Her book project, Working-Class Raj: Making a British Imperial Nonelite, reframes British working-class history as part of global history, asking what happened to working-class men and women when they left Britain and travelled to India, where their social worlds were upended by the disruptive addition of race to seemingly unshakeable British social hierarchies. The book makes two key interventions: first, it delves into the experiences of these working-class men and women in their own words, drawing on a diverse collection of letters and diaries which allow us to hear directly from these people for the first time. Working-class Britons in India enjoyed enormous privilege, reliant on native Indian labor and living, as one put it, “like gentlemen.” But within the hierarchies of the Army and the railyard they remained working class, a potentially disruptive population that needed to be contained. The class confusion that resulted shows up in the writings of these men and women and in the records of charitable organizations, the British Army, and the Government of India. Second, Working-Class Raj argues that the history of the British working class cannot be fully understood if the imperial part of the story is left out. Working in India and other parts of the empire, emigrating to settler colonies, often returning to Britain, all the while attempting to maintain family ties across imperial distances—the British working class in the nineteenth century was a globalized population. Understood in this framework, the story of the British working class in India becomes part of the larger history of mass movements of people and cultures around the globe in the nineteenth and twentieth centuries.
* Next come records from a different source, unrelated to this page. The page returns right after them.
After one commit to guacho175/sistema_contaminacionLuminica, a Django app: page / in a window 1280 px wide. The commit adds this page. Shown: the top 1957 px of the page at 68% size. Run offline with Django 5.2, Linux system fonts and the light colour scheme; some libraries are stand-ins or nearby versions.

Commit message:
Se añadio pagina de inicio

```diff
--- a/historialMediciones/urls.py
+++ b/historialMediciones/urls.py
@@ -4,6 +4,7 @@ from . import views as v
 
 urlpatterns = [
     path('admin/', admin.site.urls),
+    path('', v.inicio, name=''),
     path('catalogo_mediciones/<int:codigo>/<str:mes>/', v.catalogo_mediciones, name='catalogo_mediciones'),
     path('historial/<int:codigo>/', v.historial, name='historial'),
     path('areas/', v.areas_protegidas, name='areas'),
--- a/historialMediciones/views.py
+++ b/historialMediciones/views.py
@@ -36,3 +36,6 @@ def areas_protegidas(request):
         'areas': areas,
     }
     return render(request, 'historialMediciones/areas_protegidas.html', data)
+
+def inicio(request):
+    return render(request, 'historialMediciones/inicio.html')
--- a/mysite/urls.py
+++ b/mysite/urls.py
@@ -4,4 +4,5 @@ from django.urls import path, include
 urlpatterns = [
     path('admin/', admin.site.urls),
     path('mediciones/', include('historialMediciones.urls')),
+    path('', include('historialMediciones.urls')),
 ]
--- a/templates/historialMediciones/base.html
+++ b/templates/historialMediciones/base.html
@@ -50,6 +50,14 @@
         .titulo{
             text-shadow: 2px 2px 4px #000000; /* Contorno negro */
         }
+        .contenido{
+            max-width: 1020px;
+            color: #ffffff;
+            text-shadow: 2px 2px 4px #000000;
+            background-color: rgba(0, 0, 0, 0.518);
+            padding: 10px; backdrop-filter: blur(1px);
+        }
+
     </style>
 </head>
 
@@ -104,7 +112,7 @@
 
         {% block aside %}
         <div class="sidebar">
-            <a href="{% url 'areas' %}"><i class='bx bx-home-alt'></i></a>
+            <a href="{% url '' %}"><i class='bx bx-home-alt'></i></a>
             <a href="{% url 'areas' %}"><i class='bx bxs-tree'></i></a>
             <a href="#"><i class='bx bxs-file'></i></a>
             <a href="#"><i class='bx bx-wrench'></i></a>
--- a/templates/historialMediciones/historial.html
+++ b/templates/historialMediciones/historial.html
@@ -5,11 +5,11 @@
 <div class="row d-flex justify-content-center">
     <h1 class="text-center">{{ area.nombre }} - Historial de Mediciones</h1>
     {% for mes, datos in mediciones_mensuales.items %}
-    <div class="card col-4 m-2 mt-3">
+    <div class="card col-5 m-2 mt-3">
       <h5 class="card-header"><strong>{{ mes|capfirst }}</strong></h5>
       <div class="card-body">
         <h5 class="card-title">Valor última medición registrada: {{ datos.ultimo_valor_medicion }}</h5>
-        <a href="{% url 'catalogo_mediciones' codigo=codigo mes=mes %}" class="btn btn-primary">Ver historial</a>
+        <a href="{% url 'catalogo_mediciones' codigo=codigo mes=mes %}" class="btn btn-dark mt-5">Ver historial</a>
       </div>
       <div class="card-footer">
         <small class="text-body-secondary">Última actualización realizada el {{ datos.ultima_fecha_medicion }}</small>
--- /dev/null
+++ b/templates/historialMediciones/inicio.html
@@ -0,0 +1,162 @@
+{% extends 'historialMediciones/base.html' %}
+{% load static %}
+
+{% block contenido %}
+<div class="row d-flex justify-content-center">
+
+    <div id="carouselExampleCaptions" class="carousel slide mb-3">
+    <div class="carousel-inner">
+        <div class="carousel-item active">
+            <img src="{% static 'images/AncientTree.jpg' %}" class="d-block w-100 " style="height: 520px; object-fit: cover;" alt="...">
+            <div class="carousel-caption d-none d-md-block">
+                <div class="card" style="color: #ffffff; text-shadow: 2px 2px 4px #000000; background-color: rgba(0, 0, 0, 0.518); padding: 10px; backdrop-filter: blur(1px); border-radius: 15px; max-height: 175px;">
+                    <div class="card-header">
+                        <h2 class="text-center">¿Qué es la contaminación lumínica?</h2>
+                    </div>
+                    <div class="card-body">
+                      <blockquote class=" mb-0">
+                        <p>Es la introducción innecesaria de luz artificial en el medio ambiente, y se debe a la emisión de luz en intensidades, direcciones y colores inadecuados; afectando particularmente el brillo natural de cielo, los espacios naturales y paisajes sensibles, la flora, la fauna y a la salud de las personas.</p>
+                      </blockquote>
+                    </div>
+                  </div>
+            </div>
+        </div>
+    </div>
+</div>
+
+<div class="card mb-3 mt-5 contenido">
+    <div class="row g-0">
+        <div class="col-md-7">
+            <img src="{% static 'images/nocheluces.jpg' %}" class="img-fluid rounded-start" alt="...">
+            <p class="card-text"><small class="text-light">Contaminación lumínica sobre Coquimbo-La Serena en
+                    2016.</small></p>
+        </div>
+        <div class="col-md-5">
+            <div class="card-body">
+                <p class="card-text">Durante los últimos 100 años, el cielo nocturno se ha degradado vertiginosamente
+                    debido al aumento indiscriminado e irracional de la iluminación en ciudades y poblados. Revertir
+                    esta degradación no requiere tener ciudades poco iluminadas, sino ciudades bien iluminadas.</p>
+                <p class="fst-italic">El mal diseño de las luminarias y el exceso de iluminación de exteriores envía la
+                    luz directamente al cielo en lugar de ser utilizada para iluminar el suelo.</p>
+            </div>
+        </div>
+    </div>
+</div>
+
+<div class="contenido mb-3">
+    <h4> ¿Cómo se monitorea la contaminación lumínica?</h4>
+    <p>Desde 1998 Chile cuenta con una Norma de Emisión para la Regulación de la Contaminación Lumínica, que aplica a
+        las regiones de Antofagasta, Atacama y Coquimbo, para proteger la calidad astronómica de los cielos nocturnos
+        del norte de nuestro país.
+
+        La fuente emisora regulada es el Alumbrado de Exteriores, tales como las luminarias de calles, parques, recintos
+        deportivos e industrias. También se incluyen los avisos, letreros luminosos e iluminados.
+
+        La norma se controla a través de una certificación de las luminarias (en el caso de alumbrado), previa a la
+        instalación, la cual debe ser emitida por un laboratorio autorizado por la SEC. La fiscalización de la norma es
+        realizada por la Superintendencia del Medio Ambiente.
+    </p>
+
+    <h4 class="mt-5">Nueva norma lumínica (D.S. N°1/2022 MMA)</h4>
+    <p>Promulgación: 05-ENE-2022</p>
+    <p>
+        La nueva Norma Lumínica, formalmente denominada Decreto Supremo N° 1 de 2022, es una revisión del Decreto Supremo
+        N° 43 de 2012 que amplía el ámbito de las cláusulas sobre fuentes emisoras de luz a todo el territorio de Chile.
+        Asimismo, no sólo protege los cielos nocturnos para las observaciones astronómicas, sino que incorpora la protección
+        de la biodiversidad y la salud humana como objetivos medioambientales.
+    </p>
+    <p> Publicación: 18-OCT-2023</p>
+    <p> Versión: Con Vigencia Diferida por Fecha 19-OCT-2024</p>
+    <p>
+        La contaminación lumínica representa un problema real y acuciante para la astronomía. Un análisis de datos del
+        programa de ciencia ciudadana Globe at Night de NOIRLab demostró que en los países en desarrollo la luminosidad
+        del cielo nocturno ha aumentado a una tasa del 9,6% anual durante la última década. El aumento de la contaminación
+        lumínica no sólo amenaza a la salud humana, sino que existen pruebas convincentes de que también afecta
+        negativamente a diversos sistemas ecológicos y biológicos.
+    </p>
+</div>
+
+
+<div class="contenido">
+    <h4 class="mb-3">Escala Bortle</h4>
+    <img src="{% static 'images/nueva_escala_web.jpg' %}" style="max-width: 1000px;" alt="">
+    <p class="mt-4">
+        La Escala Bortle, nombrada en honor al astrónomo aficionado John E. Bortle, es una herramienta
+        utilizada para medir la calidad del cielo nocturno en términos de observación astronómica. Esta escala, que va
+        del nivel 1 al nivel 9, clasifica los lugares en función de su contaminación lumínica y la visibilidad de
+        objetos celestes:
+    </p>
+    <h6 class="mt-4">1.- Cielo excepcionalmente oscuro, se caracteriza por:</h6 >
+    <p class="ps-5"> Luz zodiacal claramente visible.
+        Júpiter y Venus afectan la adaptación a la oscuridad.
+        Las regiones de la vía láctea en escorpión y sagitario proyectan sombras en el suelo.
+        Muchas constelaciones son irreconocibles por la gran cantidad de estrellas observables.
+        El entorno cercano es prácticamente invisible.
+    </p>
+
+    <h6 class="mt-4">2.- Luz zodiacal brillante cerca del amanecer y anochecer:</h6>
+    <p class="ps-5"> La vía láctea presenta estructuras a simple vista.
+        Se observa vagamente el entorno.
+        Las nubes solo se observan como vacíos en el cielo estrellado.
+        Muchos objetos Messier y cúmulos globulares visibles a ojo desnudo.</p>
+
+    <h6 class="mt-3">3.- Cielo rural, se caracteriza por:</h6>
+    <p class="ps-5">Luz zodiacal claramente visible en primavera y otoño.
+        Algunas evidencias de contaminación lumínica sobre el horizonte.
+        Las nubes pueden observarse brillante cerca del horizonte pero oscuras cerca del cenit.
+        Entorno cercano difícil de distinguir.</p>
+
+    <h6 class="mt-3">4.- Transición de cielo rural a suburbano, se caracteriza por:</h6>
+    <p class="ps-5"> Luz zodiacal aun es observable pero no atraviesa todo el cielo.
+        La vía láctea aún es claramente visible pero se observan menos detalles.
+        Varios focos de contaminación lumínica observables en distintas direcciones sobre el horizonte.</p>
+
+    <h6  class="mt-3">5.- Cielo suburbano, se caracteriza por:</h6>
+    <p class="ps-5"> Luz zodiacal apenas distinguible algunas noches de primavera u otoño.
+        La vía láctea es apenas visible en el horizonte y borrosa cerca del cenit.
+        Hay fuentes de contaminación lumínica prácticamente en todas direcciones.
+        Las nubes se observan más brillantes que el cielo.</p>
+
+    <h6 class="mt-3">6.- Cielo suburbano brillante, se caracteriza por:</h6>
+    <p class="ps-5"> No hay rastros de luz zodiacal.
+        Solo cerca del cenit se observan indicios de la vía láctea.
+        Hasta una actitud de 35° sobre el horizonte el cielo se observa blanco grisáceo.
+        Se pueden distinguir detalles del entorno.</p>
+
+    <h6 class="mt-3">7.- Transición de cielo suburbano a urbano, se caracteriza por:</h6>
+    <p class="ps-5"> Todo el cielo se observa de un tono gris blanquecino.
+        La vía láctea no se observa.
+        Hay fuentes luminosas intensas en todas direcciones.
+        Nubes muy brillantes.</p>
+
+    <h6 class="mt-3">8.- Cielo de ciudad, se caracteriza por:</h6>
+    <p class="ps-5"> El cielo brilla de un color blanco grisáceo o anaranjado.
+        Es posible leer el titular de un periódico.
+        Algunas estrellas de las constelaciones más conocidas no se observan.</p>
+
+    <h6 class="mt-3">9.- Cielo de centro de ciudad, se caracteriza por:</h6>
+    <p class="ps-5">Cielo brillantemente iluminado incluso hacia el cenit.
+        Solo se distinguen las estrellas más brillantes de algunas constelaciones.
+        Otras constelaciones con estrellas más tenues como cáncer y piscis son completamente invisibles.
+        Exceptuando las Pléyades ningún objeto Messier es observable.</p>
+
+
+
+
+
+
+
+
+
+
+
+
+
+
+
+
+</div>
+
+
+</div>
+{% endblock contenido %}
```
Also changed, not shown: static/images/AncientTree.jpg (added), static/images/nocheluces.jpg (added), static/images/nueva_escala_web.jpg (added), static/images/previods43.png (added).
Dr. Lindgren-Gibson’s work has been published in the Journal of Colonialism and Colonial History and supported by the Charlotte W. Newcombe Foundation, the International Association for the Study of Sexuality, Culture, and Society, and Northwestern University’s Chabraja Center for Historical Research, and the University of Rochester’s Humanities Center.
Dr. Lindgren-Gibson teaches graduate courses on European and imperial history and undergraduate courses on the history of modern Europe, the British Empire, gender and sexuality in European history, and the history of shopping. She also teaches undergraduate courses in Public History. In her Winter 2019 Public History classes, students collaborated to create an online exhibit sharing original research into the Neilson’s Department store archive, housed in the University of Mississippi Libraries’ Archive and Special Collections. Take a look at their work here: https://neilsonsdepartmentstore.wordpress.com/